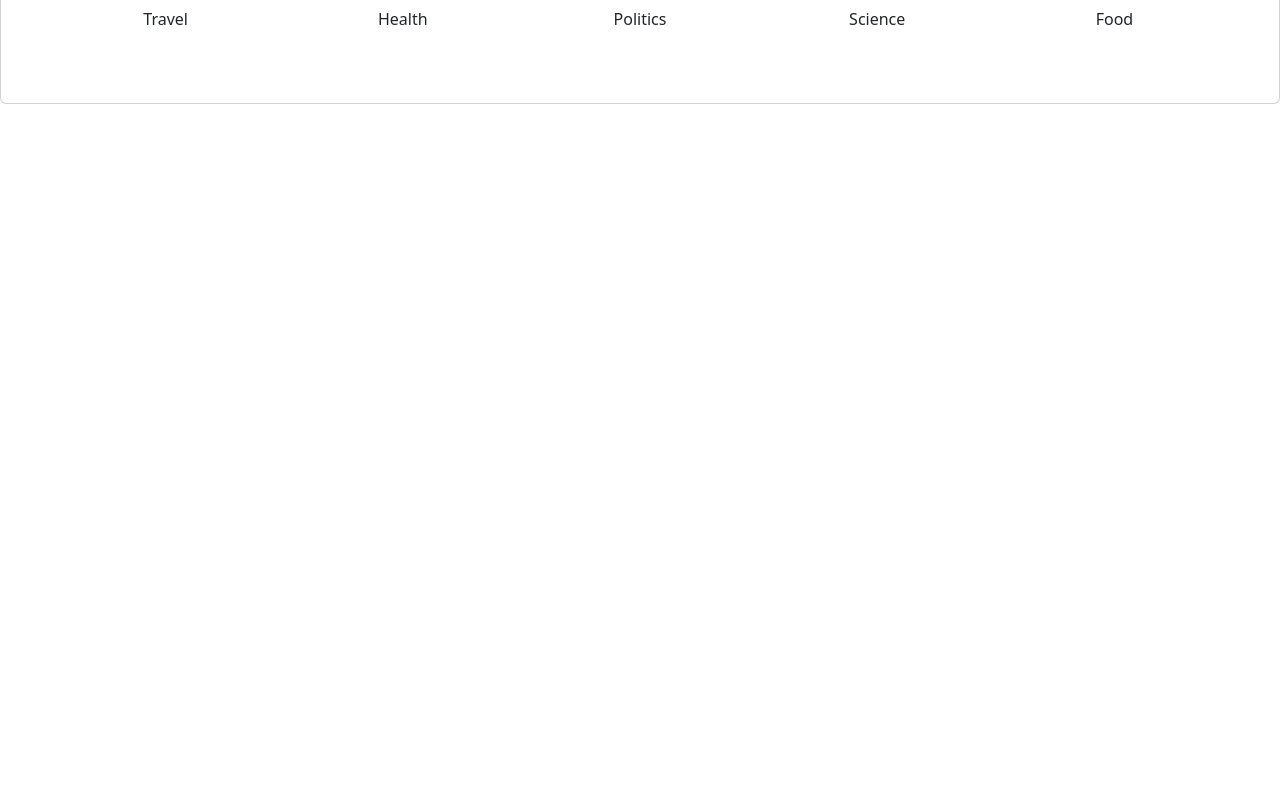
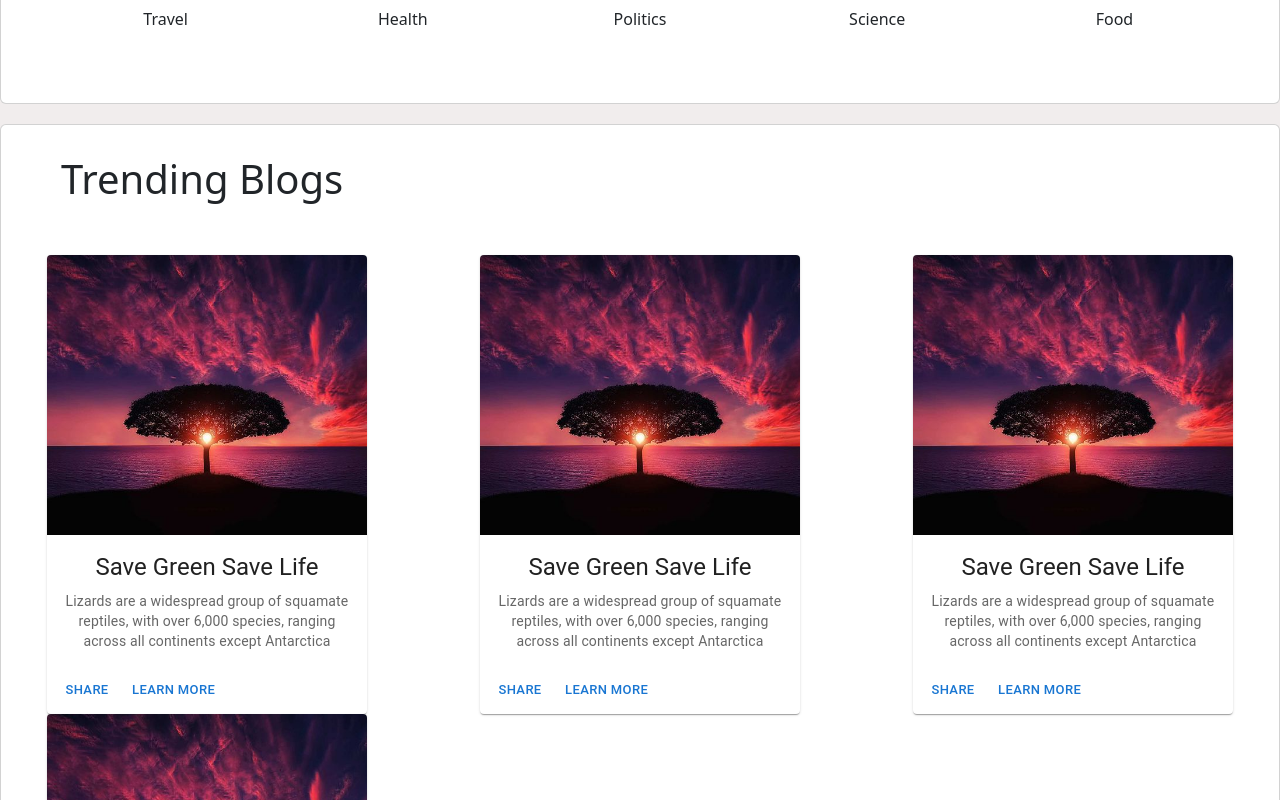
Before and after one commit to SreeparnaPaul/Blog-Frontend, a React (Create React App) app: page / in a window 1280 px wide. Shown: the part 1000-1800 px from the top of the page. Before the commit the page ends 1104 px from the top, so only its background shows below. Built offline with nearby package versions, Linux system fonts and the light colour scheme.

Commit message:
#trending

```diff
--- a/package.json
+++ b/package.json
@@ -9,17 +9,23 @@
     "@mui/icons-material": "^5.11.16",
     "@mui/material": "^5.12.2",
     "@mui/styled-engine-sc": "^5.12.0",
+    "@reduxjs/toolkit": "^1.9.5",
     "@testing-library/jest-dom": "^5.16.5",
     "@testing-library/react": "^13.4.0",
     "@testing-library/user-event": "^13.5.0",
+    "axios": "^1.4.0",
     "bootstrap": "^5.2.3",
     "react": "^18.2.0",
     "react-bootstrap": "^2.7.4",
     "react-dom": "^18.2.0",
+    "react-redux": "^8.0.5",
     "react-router-dom": "^5.3.4",
     "react-scripts": "5.0.1",
     "react-swipeable-views-react-18-fix": "^0.14.1",
     "react-swipeable-views-utils": "^0.14.0",
+    "redux": "^4.2.1",
+    "redux-devtools-extension": "^2.13.9",
+    "redux-logger": "^3.0.6",
     "styled-components": "^5.3.10",
     "web-vitals": "^2.1.4"
   },
--- /dev/null
+++ b/src/components/Trending/TrendingBlogCard.js
@@ -0,0 +1,64 @@
+import * as React from 'react';
+import Card from '@mui/material/Card';
+import CardActions from '@mui/material/CardActions';
+import CardContent from '@mui/material/CardContent';
+import CardMedia from '@mui/material/CardMedia';
+import Button from '@mui/material/Button';
+import Typography from '@mui/material/Typography';
+import tree from "../../assets/tree.jpg"
+
+ function TrendingBlogCard() {
+    const trendingBlogs = [
+        { title: "Save Green Save Life",
+         image: tree,
+          id: "1",
+        description:"Lizards are a widespread group of squamate reptiles, with over 6,000 species, ranging across all continents except Antarctica" },
+        { title: "Save Green Save Life",
+        image: tree,
+         id: "2",
+       description:"Lizards are a widespread group of squamate reptiles, with over 6,000 species, ranging across all continents except Antarctica" },
+       { title: "Save Green Save Life",
+       image: tree,
+        id: "3",
+      description:"Lizards are a widespread group of squamate reptiles, with over 6,000 species, ranging across all continents except Antarctica" },
+      { title: "Save Green Save Life",
+         image: tree,
+          id: "1",
+        description:"Lizards are a widespread group of squamate reptiles, with over 6,000 species, ranging across all continents except Antarctica" },
+      ];
+
+  return (
+
+    <div style={{marginTop:"20px"}}>
+
+    <div style={{display:"flex",justifyContent:"space-between",flexWrap:"wrap"}}>
+    {trendingBlogs && trendingBlogs?.map((value)=>{
+        return(
+            <Card sx={{ maxWidth: 320 }} key={value?.id}>
+            <CardMedia
+              sx={{ height: 280 }}
+              image={tree}
+              title="green iguana"
+            />
+            <CardContent>
+              <Typography gutterBottom variant="h5" component="div">
+               {value?.title}
+              </Typography>
+              <Typography variant="body2" color="text.secondary">
+                {value?.description}
+              </Typography>
+            </CardContent>
+            <CardActions>
+              <Button size="small">Share</Button>
+              <Button size="small">Learn More</Button>
+            </CardActions>
+          </Card>
+        )
+    })}
+
+    </div>
+    </div>
+
+  );
+}
+export default TrendingBlogCard;
--- /dev/null
+++ b/src/components/Trending/TrendingBlogForHome.js
@@ -0,0 +1,21 @@
+import React from 'react'
+import TrendingBlogCard from './TrendingBlogCard';
+import Card from "react-bootstrap/Card";
+function TrendingBlogForHome() {
+  return (
+
+    <div style={{marginTop:"20px"}}>
+    <Card style={{padding:"30px"}}>
+    <Card.Title style={{textAlign:"left",paddingLeft:"30px"}}>
+   <h1>Trending Blogs</h1>
+    </Card.Title>
+    <Card.Body>
+     <TrendingBlogCard/>
+    </Card.Body>
+    </Card>
+  </div>
+
+  )
+}
+
+export default TrendingBlogForHome
--- a/src/page/Home.js
+++ b/src/page/Home.js
@@ -1,12 +1,15 @@
 import React, { lazy,Suspense } from 'react'
+const TrendingBlogForHome = lazy(()=>import('../components/Trending/TrendingBlogForHome'))
 const CategoryCardForHome = lazy(()=>import('../components/Category/CategoryCardForHome'))
 const SliderPage = lazy(()=>import("../components/SliderPage"))
+
 function Home() {
   return (
-    <div>
+    <div style={{backgroundColor:"#f1eded"}}>
     <Suspense fallback={<div>Loading...</div>}>
       <SliderPage/>
       <CategoryCardForHome />
+      <TrendingBlogForHome />
       </Suspense>
     </div>
   )
--- /dev/null
+++ b/src/store/api.js
@@ -0,0 +1,3 @@
+import { createAction } from "@reduxjs/toolkit";
+
+export const apiCallBegan = createAction("api/callBegan")
--- /dev/null
+++ b/src/store/middleware/log.js
@@ -0,0 +1,6 @@
+const log = store => next => action =>{
+    console.log(action);
+    next(action);
+}
+
+export default log;
```
Also changed, not shown: src/store/configureStore.js (added, +14 -0 lines), src/store/middleware/api.js (added, +26 -0 lines), src/store/middleware/error.js (added, +10 -0 lines), src/store/tasksReduxToolkit.js (added, +69 -0 lines), 1 other file (tests, documents, lock files or other folders).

## Problem
Set down the material above exactly. Skip any picture.

## Solution below
Before and after one commit to SreeparnaPaul/Blog-Frontend, a React (Create React App) app: page / in a window 1280 px wide. Shown: the part 1000-1800 px from the top of the page. Before the commit the page ends 1104 px from the top, so only its background shows below. Built offline with nearby package versions, Linux system fonts and the light colour scheme.

Commit message:
#trending

```diff
--- a/package.json
+++ b/package.json
@@ -9,17 +9,23 @@
     "@mui/icons-material": "^5.11.16",
     "@mui/material": "^5.12.2",
     "@mui/styled-engine-sc": "^5.12.0",
+    "@reduxjs/toolkit": "^1.9.5",
     "@testing-library/jest-dom": "^5.16.5",
     "@testing-library/react": "^13.4.0",
     "@testing-library/user-event": "^13.5.0",
+    "axios": "^1.4.0",
     "bootstrap": "^5.2.3",
     "react": "^18.2.0",
     "react-bootstrap": "^2.7.4",
     "react-dom": "^18.2.0",
+    "react-redux": "^8.0.5",
     "react-router-dom": "^5.3.4",
     "react-scripts": "5.0.1",
     "react-swipeable-views-react-18-fix": "^0.14.1",
     "react-swipeable-views-utils": "^0.14.0",
+    "redux": "^4.2.1",
+    "redux-devtools-extension": "^2.13.9",
+    "redux-logger": "^3.0.6",
     "styled-components": "^5.3.10",
     "web-vitals": "^2.1.4"
   },
--- /dev/null
+++ b/src/components/Trending/TrendingBlogCard.js
@@ -0,0 +1,64 @@
+import * as React from 'react';
+import Card from '@mui/material/Card';
+import CardActions from '@mui/material/CardActions';
+import CardContent from '@mui/material/CardContent';
+import CardMedia from '@mui/material/CardMedia';
+import Button from '@mui/material/Button';
+import Typography from '@mui/material/Typography';
+import tree from "../../assets/tree.jpg"
+
+ function TrendingBlogCard() {
+    const trendingBlogs = [
+        { title: "Save Green Save Life",
+         image: tree,
+          id: "1",
+        description:"Lizards are a widespread group of squamate reptiles, with over 6,000 species, ranging across all continents except Antarctica" },
+        { title: "Save Green Save Life",
+        image: tree,
+         id: "2",
+       description:"Lizards are a widespread group of squamate reptiles, with over 6,000 species, ranging across all continents except Antarctica" },
+       { title: "Save Green Save Life",
+       image: tree,
+        id: "3",
+      description:"Lizards are a widespread group of squamate reptiles, with over 6,000 species, ranging across all continents except Antarctica" },
+      { title: "Save Green Save Life",
+         image: tree,
+          id: "1",
+        description:"Lizards are a widespread group of squamate reptiles, with over 6,000 species, ranging across all continents except Antarctica" },
+      ];
+
+  return (
+
+    <div style={{marginTop:"20px"}}>
+
+    <div style={{display:"flex",justifyContent:"space-between",flexWrap:"wrap"}}>
+    {trendingBlogs && trendingBlogs?.map((value)=>{
+        return(
+            <Card sx={{ maxWidth: 320 }} key={value?.id}>
+            <CardMedia
+              sx={{ height: 280 }}
+              image={tree}
+              title="green iguana"
+            />
+            <CardContent>
+              <Typography gutterBottom variant="h5" component="div">
+               {value?.title}
+              </Typography>
+              <Typography variant="body2" color="text.secondary">
+                {value?.description}
+              </Typography>
+            </CardContent>
+            <CardActions>
+              <Button size="small">Share</Button>
+              <Button size="small">Learn More</Button>
+            </CardActions>
+          </Card>
+        )
+    })}
+
+    </div>
+    </div>
+
+  );
+}
+export default TrendingBlogCard;
--- /dev/null
+++ b/src/components/Trending/TrendingBlogForHome.js
@@ -0,0 +1,21 @@
+import React from 'react'
+import TrendingBlogCard from './TrendingBlogCard';
+import Card from "react-bootstrap/Card";
+function TrendingBlogForHome() {
+  return (
+
+    <div style={{marginTop:"20px"}}>
+    <Card style={{padding:"30px"}}>
+    <Card.Title style={{textAlign:"left",paddingLeft:"30px"}}>
+   <h1>Trending Blogs</h1>
+    </Card.Title>
+    <Card.Body>
+     <TrendingBlogCard/>
+    </Card.Body>
+    </Card>
+  </div>
+
+  )
+}
+
+export default TrendingBlogForHome
--- a/src/page/Home.js
+++ b/src/page/Home.js
@@ -1,12 +1,15 @@
 import React, { lazy,Suspense } from 'react'
+const TrendingBlogForHome = lazy(()=>import('../components/Trending/TrendingBlogForHome'))
 const CategoryCardForHome = lazy(()=>import('../components/Category/CategoryCardForHome'))
 const SliderPage = lazy(()=>import("../components/SliderPage"))
+
 function Home() {
   return (
-    <div>
+    <div style={{backgroundColor:"#f1eded"}}>
     <Suspense fallback={<div>Loading...</div>}>
       <SliderPage/>
       <CategoryCardForHome />
+      <TrendingBlogForHome />
       </Suspense>
     </div>
   )
--- /dev/null
+++ b/src/store/api.js
@@ -0,0 +1,3 @@
+import { createAction } from "@reduxjs/toolkit";
+
+export const apiCallBegan = createAction("api/callBegan")
--- /dev/null
+++ b/src/store/middleware/log.js
@@ -0,0 +1,6 @@
+const log = store => next => action =>{
+    console.log(action);
+    next(action);
+}
+
+export default log;
```
Also changed, not shown: src/store/configureStore.js (added, +14 -0 lines), src/store/middleware/api.js (added, +26 -0 lines), src/store/middleware/error.js (added, +10 -0 lines), src/store/tasksReduxToolkit.js (added, +69 -0 lines), 1 other file (tests, documents, lock files or other folders).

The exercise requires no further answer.